Yet our responsibility to aesthetic consideration is too great and the adherence to some poetic tradition cannot be repudiated in entirety. The critic maintains that a sort of malleable scaffolding is necessary to hold up the very idea of artistic mediums – lest we fall. This scaffolding structures the sort of rule-making that creates genres and new form of arts, a study of forms and their negations that has been the standard for considering and reconsidering what constitutes art from being a masterpiece or a piece of propaganda. While it has long been overdo to blow open the canon for African-American film-makers like Charles Burnett, Spike Lee, and Steve McQueen to receive their due, we should also be cautious in giving out rewards to art that ingratiates upset whites and disenfranchised blacks and instead focus on elevating vehement statements of the human spirit regardless of race, gender, or sexuality. I would love nothing more than to extol political films that reinvent the medium and transform it in their image but only if they develop in the way highly functioning works of art deserve. Certain rules cannot be abnegated with immediacy, qualities like artistic deliberation, a development of the medium, and an interrogation of the human condition are criteria that should undergird the motivation of the craft. Though the avant-garde occasionally abstains from these requirements, the vast majority of art and that which would be considered a Best Picture nominee adheres to these standards. Whether we know it or not, this is what all critics strive for, sometimes successfully, sometimes not.
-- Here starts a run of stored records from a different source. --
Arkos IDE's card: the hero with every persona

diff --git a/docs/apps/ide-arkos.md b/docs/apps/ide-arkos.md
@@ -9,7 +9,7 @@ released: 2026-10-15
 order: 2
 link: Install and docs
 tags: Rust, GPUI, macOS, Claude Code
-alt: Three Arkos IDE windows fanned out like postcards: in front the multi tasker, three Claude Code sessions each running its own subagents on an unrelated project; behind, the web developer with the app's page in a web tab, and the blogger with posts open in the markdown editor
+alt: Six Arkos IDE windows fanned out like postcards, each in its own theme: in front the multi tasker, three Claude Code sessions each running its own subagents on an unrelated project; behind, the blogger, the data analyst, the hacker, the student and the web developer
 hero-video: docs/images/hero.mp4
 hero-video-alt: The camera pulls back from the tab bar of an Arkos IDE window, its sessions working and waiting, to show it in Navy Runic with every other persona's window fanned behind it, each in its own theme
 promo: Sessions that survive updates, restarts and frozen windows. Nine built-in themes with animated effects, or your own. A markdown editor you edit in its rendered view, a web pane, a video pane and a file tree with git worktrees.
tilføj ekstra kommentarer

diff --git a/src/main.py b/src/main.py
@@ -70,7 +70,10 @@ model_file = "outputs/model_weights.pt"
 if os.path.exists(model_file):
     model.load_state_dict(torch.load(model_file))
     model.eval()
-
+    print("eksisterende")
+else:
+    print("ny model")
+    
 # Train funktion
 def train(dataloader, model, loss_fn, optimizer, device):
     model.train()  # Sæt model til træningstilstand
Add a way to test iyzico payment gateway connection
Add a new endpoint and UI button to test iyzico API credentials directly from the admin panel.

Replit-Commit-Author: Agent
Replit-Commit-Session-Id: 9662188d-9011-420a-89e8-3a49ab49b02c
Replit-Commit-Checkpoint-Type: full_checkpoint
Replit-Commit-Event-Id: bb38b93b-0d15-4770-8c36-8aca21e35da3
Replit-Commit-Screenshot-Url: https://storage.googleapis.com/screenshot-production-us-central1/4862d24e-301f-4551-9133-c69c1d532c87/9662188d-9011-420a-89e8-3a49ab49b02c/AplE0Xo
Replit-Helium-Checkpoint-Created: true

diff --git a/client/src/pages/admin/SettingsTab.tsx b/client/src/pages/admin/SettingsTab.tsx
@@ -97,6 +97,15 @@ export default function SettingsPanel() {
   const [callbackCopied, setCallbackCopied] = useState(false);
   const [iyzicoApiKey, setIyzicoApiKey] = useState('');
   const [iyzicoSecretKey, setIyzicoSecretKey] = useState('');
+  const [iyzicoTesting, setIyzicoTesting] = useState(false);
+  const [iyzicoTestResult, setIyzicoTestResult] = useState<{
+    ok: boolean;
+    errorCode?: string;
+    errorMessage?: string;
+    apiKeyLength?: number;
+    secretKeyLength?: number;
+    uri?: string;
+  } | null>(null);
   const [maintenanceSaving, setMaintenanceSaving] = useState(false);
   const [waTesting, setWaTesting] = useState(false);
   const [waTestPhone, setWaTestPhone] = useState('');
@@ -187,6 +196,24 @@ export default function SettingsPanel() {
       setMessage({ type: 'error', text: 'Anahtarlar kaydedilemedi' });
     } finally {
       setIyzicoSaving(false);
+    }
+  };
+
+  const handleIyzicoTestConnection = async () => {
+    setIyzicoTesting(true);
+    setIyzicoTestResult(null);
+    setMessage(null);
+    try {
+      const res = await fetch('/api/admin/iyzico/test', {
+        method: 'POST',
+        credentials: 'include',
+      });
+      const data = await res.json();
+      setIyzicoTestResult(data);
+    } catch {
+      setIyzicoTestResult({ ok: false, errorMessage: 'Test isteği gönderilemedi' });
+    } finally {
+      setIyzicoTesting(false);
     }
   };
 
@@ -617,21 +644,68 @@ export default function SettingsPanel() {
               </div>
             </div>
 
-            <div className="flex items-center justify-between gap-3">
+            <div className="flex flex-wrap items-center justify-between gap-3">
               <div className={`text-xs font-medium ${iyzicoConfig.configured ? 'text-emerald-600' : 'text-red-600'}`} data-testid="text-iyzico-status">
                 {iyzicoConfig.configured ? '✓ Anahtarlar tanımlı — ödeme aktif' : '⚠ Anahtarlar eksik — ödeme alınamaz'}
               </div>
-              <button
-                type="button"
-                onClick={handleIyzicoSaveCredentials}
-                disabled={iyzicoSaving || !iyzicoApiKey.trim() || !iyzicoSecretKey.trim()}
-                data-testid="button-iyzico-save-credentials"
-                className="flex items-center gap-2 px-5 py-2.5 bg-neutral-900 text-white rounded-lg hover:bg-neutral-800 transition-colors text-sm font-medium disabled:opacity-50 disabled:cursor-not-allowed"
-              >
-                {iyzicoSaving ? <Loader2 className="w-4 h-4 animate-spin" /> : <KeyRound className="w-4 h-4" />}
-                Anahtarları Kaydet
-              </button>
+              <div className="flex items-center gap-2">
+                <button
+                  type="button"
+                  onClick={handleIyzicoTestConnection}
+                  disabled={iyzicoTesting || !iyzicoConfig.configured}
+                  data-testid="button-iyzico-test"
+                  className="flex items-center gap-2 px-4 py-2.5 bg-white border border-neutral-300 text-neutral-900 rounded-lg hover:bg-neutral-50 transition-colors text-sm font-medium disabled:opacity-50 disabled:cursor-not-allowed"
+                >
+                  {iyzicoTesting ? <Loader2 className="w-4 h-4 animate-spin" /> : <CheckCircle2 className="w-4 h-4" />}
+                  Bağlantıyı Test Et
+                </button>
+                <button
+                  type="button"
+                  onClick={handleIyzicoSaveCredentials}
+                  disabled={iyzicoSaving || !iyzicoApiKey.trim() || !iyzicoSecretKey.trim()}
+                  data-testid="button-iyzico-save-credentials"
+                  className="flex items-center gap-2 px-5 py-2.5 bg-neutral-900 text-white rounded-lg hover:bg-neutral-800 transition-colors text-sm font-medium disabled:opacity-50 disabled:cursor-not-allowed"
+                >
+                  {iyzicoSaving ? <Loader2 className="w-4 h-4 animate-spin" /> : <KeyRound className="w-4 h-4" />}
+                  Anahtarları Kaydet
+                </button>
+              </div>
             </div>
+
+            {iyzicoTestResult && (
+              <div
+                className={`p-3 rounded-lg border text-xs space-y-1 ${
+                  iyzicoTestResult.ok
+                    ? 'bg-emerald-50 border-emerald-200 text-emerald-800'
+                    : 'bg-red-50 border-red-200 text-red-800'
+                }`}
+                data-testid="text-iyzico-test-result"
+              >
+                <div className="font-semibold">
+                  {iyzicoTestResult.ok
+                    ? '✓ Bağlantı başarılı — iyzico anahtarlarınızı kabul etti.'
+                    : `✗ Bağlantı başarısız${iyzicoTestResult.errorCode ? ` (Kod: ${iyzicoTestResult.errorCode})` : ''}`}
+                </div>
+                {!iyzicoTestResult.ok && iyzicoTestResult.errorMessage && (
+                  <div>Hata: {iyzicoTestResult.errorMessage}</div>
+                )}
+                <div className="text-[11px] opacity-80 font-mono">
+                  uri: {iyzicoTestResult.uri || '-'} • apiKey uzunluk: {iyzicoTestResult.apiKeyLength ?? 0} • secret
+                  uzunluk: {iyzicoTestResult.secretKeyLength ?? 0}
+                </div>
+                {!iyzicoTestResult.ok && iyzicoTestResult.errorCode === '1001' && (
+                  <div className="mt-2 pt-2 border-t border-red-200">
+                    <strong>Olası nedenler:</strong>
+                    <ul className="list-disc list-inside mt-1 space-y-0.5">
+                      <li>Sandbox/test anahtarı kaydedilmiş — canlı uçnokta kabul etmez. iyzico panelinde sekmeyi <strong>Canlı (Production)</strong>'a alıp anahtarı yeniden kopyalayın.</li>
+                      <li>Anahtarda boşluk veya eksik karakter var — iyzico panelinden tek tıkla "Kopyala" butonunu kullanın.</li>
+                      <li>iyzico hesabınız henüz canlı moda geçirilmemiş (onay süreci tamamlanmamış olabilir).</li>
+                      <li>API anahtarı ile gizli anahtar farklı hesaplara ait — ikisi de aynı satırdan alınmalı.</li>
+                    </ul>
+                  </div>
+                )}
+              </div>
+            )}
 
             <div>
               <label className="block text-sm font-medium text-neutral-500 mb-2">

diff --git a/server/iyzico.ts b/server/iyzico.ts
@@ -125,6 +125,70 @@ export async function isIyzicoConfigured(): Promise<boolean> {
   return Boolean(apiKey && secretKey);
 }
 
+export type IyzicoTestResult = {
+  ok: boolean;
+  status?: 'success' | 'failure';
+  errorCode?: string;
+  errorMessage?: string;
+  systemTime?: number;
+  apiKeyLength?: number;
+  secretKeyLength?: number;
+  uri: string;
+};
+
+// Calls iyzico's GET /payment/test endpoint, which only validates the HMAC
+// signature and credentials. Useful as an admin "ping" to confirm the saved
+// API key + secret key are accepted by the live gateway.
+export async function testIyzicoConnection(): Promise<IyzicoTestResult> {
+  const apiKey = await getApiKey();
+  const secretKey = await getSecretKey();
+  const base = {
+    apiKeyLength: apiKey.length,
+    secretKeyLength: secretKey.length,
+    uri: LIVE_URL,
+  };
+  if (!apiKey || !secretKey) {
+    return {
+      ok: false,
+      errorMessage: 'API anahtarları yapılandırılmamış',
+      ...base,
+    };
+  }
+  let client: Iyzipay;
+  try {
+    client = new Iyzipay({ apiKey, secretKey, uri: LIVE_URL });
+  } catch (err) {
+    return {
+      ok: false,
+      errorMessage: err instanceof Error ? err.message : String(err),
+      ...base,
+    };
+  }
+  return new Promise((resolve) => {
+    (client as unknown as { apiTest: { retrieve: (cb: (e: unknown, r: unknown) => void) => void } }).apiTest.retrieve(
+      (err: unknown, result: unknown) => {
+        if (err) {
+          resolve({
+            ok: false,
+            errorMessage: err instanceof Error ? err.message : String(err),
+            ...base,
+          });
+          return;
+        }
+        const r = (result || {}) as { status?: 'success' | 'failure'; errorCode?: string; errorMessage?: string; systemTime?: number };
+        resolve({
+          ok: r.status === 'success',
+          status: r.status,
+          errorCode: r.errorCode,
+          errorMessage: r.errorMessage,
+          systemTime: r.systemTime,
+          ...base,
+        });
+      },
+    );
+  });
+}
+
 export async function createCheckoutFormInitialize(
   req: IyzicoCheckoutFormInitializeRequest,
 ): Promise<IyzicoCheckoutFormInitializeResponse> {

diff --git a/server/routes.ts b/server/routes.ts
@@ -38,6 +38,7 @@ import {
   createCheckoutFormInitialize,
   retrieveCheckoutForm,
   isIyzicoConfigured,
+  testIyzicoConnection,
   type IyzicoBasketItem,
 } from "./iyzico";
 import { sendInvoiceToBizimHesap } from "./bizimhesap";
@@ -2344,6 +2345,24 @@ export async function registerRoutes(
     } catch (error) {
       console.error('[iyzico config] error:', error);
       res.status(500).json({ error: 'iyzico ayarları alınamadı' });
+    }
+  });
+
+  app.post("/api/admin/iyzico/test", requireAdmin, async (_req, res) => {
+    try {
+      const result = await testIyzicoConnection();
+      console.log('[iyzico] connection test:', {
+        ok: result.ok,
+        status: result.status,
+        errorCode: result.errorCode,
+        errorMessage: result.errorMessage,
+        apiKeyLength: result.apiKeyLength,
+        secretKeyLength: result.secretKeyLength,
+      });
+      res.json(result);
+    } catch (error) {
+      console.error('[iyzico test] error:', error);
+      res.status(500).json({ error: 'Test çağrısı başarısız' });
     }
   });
Ultimately Moonlight performs as an accomplished film, as poetic as a photo album, about as multi-dimensional as intimate social realism can be, and yes – a needed and necessary film in a changing America. Upon examination, the motivations and complications of the narrative’s motions, occasionally jerky at times, develops with a thematic richness like the multi-layered petals of an ever-blooming lotus. To relate to the locale, the way that the sand, waves, and breeze intermingle and impact the senses, deserves a meditative absorption that can be taken in all at once in the same way that isolated forces add up to the sum of parts know as intersectionalism. One half of the movie is about beauty, form, and sensory experience - the other half, the political self-examination of our nation's sordid treatment of the vulnerable, a violence and exclusion directed at otherness The question of whether Moonlight or La La Land should take home the gilded baldy known as the Oscar for Best Picture is more accurately a question of whether we value form or motive, narrative or theme, the look of a train or the direction that that train is heading.